**WHAT TO DO:** The word to find is "cells". State how many lines below contain it, giving only the number.

(Extracted data entries)
# # # #

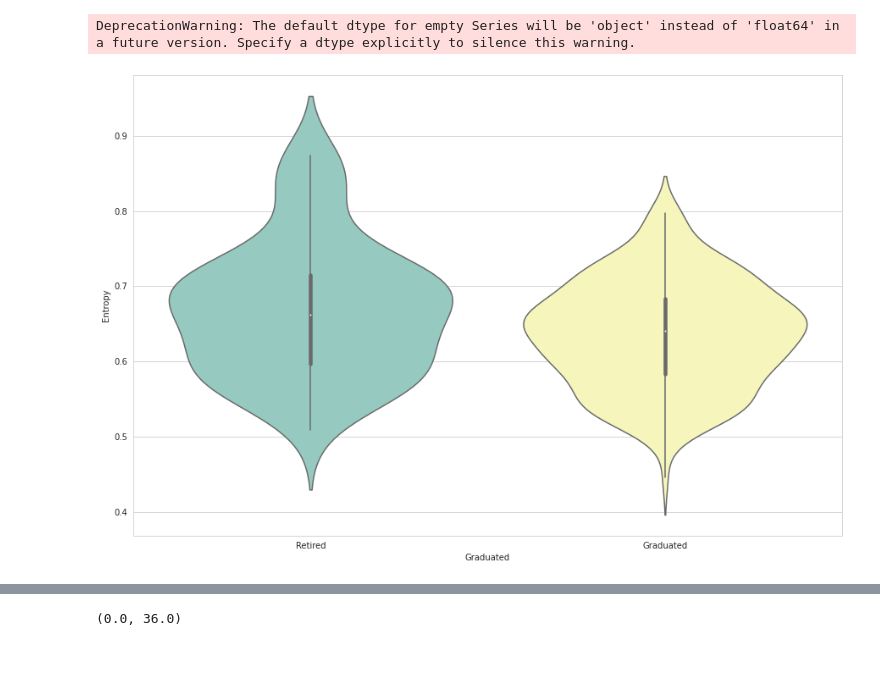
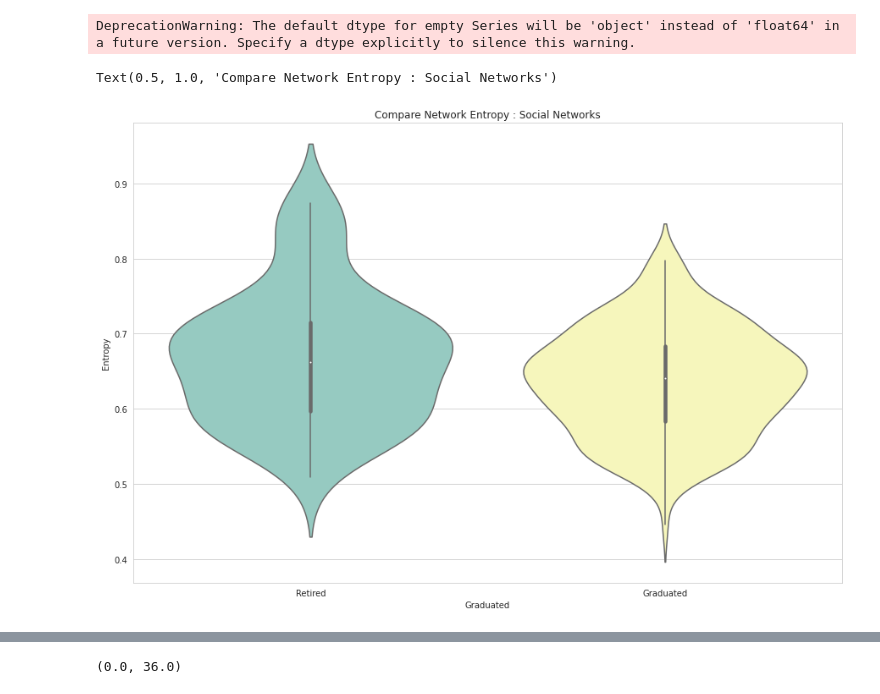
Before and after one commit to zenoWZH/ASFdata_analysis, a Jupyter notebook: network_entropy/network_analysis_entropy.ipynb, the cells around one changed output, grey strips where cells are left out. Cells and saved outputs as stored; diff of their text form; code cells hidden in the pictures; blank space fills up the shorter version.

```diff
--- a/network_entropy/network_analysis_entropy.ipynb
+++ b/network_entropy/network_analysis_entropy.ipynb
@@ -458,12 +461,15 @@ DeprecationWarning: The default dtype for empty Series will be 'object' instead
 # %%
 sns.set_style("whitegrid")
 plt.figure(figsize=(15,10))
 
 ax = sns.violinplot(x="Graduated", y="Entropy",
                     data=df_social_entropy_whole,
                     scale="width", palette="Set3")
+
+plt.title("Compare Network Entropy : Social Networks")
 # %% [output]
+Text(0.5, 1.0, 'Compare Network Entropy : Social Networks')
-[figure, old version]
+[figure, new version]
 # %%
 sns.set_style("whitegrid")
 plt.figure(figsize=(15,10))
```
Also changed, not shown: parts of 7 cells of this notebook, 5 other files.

# # # #

**WRITTEN RESPONSE:** 2